* **TASK INSTRUCTIONS**:
Please copy out every line in the entries that includes the word "many".

* **INPUT RECORDS**:

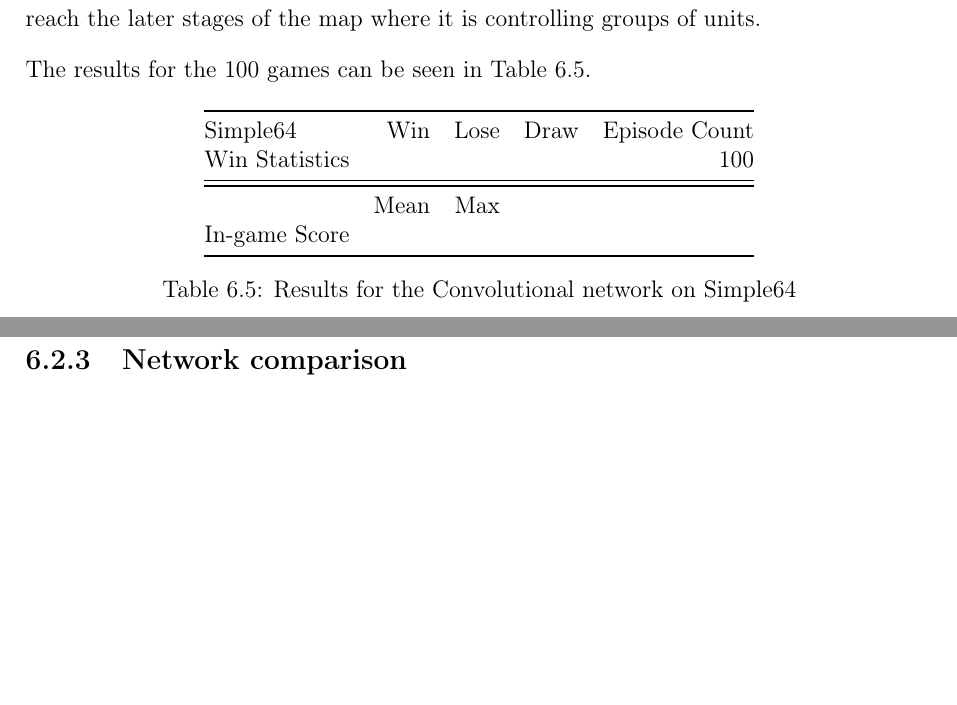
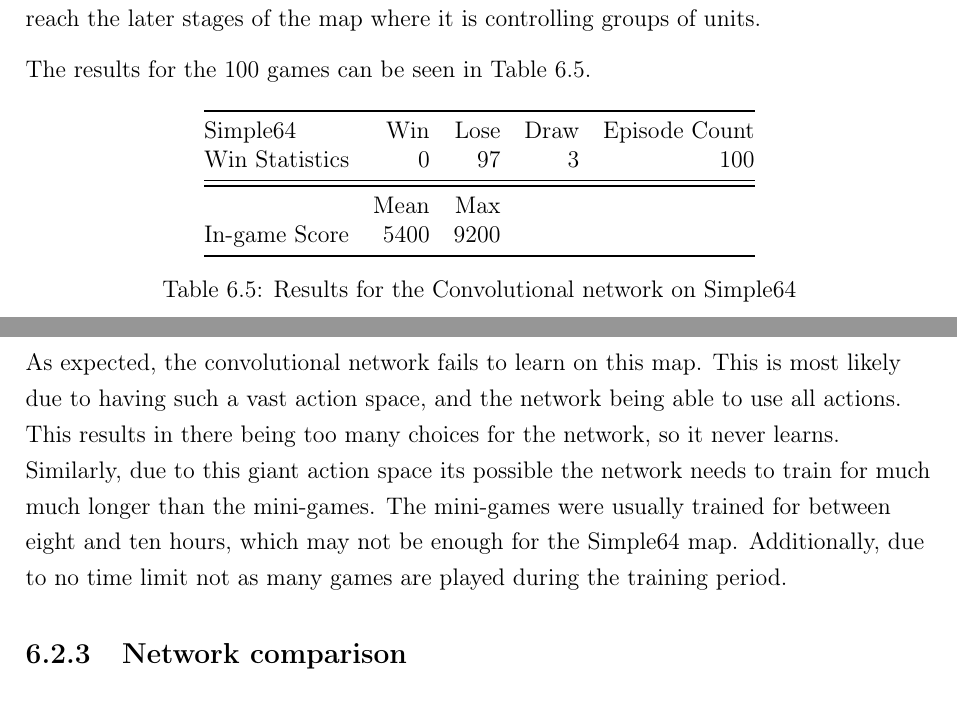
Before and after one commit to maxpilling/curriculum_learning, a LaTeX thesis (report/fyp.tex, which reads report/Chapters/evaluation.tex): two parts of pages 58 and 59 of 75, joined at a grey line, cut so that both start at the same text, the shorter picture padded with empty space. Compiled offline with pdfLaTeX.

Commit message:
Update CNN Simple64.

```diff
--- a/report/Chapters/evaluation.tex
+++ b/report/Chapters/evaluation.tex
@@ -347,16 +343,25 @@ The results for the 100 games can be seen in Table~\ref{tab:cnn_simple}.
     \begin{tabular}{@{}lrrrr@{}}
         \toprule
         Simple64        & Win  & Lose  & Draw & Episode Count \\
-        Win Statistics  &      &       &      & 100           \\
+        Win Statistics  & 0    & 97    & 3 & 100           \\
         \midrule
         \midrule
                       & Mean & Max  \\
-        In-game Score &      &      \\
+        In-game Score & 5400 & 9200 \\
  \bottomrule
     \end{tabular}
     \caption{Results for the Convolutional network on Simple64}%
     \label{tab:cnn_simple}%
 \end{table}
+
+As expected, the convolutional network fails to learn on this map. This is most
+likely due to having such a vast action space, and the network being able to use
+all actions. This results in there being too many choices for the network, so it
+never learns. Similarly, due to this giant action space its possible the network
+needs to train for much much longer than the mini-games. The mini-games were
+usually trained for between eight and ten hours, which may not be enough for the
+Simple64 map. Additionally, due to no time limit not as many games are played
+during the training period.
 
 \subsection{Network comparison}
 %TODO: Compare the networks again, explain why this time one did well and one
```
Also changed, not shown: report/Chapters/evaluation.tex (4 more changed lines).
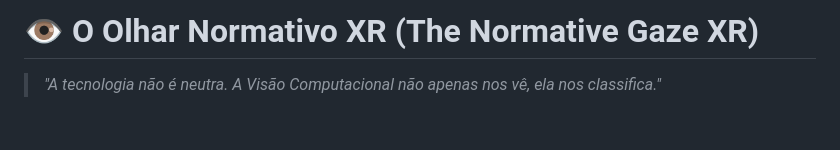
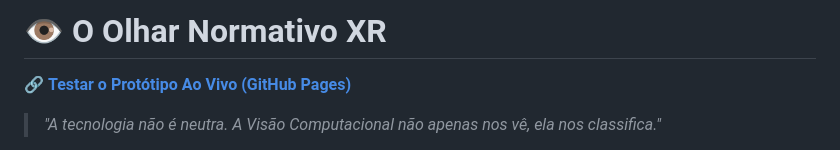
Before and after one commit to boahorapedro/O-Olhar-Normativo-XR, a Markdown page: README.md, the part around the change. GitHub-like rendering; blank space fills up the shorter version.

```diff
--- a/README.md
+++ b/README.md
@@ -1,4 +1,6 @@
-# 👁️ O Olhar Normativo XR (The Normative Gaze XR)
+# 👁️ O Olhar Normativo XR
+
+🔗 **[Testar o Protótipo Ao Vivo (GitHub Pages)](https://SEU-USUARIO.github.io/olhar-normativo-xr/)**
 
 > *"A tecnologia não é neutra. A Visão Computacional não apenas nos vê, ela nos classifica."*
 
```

* **RESULT BELOW**:
+all actions. This results in there being too many choices for the network, so it
+Simple64 map. Additionally, due to no time limit not as many games are played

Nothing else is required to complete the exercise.